**Task statement**
Repeat every line below exactly, word for word.

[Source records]
※

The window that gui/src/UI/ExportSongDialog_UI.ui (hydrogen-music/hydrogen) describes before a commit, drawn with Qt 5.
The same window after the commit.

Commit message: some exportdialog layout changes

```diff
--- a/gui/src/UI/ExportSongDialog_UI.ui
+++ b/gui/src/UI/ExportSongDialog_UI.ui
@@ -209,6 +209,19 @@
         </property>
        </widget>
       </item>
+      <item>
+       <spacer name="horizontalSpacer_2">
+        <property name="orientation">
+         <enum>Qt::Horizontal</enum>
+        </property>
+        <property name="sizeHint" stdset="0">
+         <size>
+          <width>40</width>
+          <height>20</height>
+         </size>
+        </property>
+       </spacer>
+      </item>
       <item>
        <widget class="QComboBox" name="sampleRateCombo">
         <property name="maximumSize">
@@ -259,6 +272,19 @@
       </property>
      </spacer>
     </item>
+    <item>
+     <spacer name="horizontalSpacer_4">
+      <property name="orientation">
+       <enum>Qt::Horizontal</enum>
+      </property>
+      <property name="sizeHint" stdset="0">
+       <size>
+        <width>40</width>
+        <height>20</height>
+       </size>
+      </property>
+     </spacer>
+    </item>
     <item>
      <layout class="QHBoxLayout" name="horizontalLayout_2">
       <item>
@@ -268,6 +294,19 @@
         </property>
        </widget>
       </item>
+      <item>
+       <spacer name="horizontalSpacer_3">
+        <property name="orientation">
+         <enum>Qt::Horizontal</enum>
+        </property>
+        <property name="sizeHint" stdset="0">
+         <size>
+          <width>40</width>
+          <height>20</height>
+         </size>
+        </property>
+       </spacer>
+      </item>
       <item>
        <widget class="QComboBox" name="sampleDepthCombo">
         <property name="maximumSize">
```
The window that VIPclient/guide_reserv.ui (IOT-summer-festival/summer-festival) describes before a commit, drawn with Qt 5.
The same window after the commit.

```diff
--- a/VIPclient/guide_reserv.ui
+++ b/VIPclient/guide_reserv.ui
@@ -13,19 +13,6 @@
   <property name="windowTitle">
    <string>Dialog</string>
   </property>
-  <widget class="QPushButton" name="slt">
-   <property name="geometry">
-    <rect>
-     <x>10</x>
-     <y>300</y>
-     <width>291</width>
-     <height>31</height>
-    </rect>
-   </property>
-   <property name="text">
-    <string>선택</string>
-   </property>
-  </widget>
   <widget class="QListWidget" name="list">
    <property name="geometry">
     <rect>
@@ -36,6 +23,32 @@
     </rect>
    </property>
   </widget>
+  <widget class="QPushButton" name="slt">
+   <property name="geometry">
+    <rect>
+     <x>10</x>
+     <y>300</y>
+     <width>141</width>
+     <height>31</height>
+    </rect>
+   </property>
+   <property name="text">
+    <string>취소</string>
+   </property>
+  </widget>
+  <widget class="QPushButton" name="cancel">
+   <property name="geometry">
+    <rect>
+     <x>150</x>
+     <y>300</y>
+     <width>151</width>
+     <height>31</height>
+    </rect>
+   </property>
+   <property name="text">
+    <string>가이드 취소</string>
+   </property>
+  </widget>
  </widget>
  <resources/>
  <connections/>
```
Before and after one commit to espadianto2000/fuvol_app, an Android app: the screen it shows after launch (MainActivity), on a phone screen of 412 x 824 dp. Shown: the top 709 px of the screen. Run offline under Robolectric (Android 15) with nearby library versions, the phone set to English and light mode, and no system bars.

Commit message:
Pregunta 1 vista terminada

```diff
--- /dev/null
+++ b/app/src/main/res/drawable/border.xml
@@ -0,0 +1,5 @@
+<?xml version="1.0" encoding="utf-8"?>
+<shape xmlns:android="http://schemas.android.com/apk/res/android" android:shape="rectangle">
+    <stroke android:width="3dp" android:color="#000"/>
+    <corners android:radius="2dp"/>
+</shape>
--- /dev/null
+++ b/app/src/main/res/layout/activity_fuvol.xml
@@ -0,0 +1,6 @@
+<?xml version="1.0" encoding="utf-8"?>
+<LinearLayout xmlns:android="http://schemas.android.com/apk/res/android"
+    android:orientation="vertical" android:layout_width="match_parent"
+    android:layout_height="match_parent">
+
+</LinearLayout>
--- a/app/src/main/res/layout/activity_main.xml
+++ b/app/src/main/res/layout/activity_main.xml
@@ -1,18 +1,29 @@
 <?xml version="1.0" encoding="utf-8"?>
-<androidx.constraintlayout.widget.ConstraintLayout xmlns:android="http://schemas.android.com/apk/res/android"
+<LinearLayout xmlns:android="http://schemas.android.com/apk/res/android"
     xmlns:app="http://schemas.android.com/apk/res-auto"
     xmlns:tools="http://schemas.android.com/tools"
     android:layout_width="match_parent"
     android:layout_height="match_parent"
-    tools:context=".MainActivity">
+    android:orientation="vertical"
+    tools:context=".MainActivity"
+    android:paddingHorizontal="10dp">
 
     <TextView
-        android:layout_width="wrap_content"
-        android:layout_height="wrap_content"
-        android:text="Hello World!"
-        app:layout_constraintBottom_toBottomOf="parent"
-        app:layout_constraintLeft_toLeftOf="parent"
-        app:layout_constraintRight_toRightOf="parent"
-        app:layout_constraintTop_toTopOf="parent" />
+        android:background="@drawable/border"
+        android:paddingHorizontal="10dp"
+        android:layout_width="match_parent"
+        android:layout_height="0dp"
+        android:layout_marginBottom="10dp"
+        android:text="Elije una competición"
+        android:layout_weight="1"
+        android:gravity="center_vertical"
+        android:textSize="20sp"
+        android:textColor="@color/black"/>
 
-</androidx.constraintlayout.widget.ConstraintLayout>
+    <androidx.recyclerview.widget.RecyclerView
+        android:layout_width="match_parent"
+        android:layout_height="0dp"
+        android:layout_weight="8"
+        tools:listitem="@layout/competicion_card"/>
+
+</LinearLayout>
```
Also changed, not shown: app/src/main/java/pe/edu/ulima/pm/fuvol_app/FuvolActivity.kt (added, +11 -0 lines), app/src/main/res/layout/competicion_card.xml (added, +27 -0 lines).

※

**Output of the task**
The window that gui/src/UI/ExportSongDialog_UI.ui (hydrogen-music/hydrogen) describes before a commit, drawn with Qt 5.
The same window after the commit.

Commit message: some exportdialog layout changes

```diff
--- a/gui/src/UI/ExportSongDialog_UI.ui
+++ b/gui/src/UI/ExportSongDialog_UI.ui
@@ -209,6 +209,19 @@
         </property>
        </widget>
       </item>
+      <item>
+       <spacer name="horizontalSpacer_2">
+        <property name="orientation">
+         <enum>Qt::Horizontal</enum>
+        </property>
+        <property name="sizeHint" stdset="0">
+         <size>
+          <width>40</width>
+          <height>20</height>
+         </size>
+        </property>
+       </spacer>
+      </item>
       <item>
        <widget class="QComboBox" name="sampleRateCombo">
         <property name="maximumSize">
@@ -259,6 +272,19 @@
       </property>
      </spacer>
     </item>
+    <item>
+     <spacer name="horizontalSpacer_4">
+      <property name="orientation">
+       <enum>Qt::Horizontal</enum>
+      </property>
+      <property name="sizeHint" stdset="0">
+       <size>
+        <width>40</width>
+        <height>20</height>
+       </size>
+      </property>
+     </spacer>
+    </item>
     <item>
      <layout class="QHBoxLayout" name="horizontalLayout_2">
       <item>
@@ -268,6 +294,19 @@
         </property>
        </widget>
       </item>
+      <item>
+       <spacer name="horizontalSpacer_3">
+        <property name="orientation">
+         <enum>Qt::Horizontal</enum>
+        </property>
+        <property name="sizeHint" stdset="0">
+         <size>
+          <width>40</width>
+          <height>20</height>
+         </size>
+        </property>
+       </spacer>
+      </item>
       <item>
        <widget class="QComboBox" name="sampleDepthCombo">
         <property name="maximumSize">
```
The window that VIPclient/guide_reserv.ui (IOT-summer-festival/summer-festival) describes before a commit, drawn with Qt 5.
The same window after the commit.

```diff
--- a/VIPclient/guide_reserv.ui
+++ b/VIPclient/guide_reserv.ui
@@ -13,19 +13,6 @@
   <property name="windowTitle">
    <string>Dialog</string>
   </property>
-  <widget class="QPushButton" name="slt">
-   <property name="geometry">
-    <rect>
-     <x>10</x>
-     <y>300</y>
-     <width>291</width>
-     <height>31</height>
-    </rect>
-   </property>
-   <property name="text">
-    <string>선택</string>
-   </property>
-  </widget>
   <widget class="QListWidget" name="list">
    <property name="geometry">
     <rect>
@@ -36,6 +23,32 @@
     </rect>
    </property>
   </widget>
+  <widget class="QPushButton" name="slt">
+   <property name="geometry">
+    <rect>
+     <x>10</x>
+     <y>300</y>
+     <width>141</width>
+     <height>31</height>
+    </rect>
+   </property>
+   <property name="text">
+    <string>취소</string>
+   </property>
+  </widget>
+  <widget class="QPushButton" name="cancel">
+   <property name="geometry">
+    <rect>
+     <x>150</x>
+     <y>300</y>
+     <width>151</width>
+     <height>31</height>
+    </rect>
+   </property>
+   <property name="text">
+    <string>가이드 취소</string>
+   </property>
+  </widget>
  </widget>
  <resources/>
  <connections/>
```
Before and after one commit to espadianto2000/fuvol_app, an Android app: the screen it shows after launch (MainActivity), on a phone screen of 412 x 824 dp. Shown: the top 709 px of the screen. Run offline under Robolectric (Android 15) with nearby library versions, the phone set to English and light mode, and no system bars.

Commit message:
Pregunta 1 vista terminada

```diff
--- /dev/null
+++ b/app/src/main/res/drawable/border.xml
@@ -0,0 +1,5 @@
+<?xml version="1.0" encoding="utf-8"?>
+<shape xmlns:android="http://schemas.android.com/apk/res/android" android:shape="rectangle">
+    <stroke android:width="3dp" android:color="#000"/>
+    <corners android:radius="2dp"/>
+</shape>
--- /dev/null
+++ b/app/src/main/res/layout/activity_fuvol.xml
@@ -0,0 +1,6 @@
+<?xml version="1.0" encoding="utf-8"?>
+<LinearLayout xmlns:android="http://schemas.android.com/apk/res/android"
+    android:orientation="vertical" android:layout_width="match_parent"
+    android:layout_height="match_parent">
+
+</LinearLayout>
--- a/app/src/main/res/layout/activity_main.xml
+++ b/app/src/main/res/layout/activity_main.xml
@@ -1,18 +1,29 @@
 <?xml version="1.0" encoding="utf-8"?>
-<androidx.constraintlayout.widget.ConstraintLayout xmlns:android="http://schemas.android.com/apk/res/android"
+<LinearLayout xmlns:android="http://schemas.android.com/apk/res/android"
     xmlns:app="http://schemas.android.com/apk/res-auto"
     xmlns:tools="http://schemas.android.com/tools"
     android:layout_width="match_parent"
     android:layout_height="match_parent"
-    tools:context=".MainActivity">
+    android:orientation="vertical"
+    tools:context=".MainActivity"
+    android:paddingHorizontal="10dp">
 
     <TextView
-        android:layout_width="wrap_content"
-        android:layout_height="wrap_content"
-        android:text="Hello World!"
-        app:layout_constraintBottom_toBottomOf="parent"
-        app:layout_constraintLeft_toLeftOf="parent"
-        app:layout_constraintRight_toRightOf="parent"
-        app:layout_constraintTop_toTopOf="parent" />
+        android:background="@drawable/border"
+        android:paddingHorizontal="10dp"
+        android:layout_width="match_parent"
+        android:layout_height="0dp"
+        android:layout_marginBottom="10dp"
+        android:text="Elije una competición"
+        android:layout_weight="1"
+        android:gravity="center_vertical"
+        android:textSize="20sp"
+        android:textColor="@color/black"/>
 
-</androidx.constraintlayout.widget.ConstraintLayout>
+    <androidx.recyclerview.widget.RecyclerView
+        android:layout_width="match_parent"
+        android:layout_height="0dp"
+        android:layout_weight="8"
+        tools:listitem="@layout/competicion_card"/>
+
+</LinearLayout>
```
Also changed, not shown: app/src/main/java/pe/edu/ulima/pm/fuvol_app/FuvolActivity.kt (added, +11 -0 lines), app/src/main/res/layout/competicion_card.xml (added, +27 -0 lines).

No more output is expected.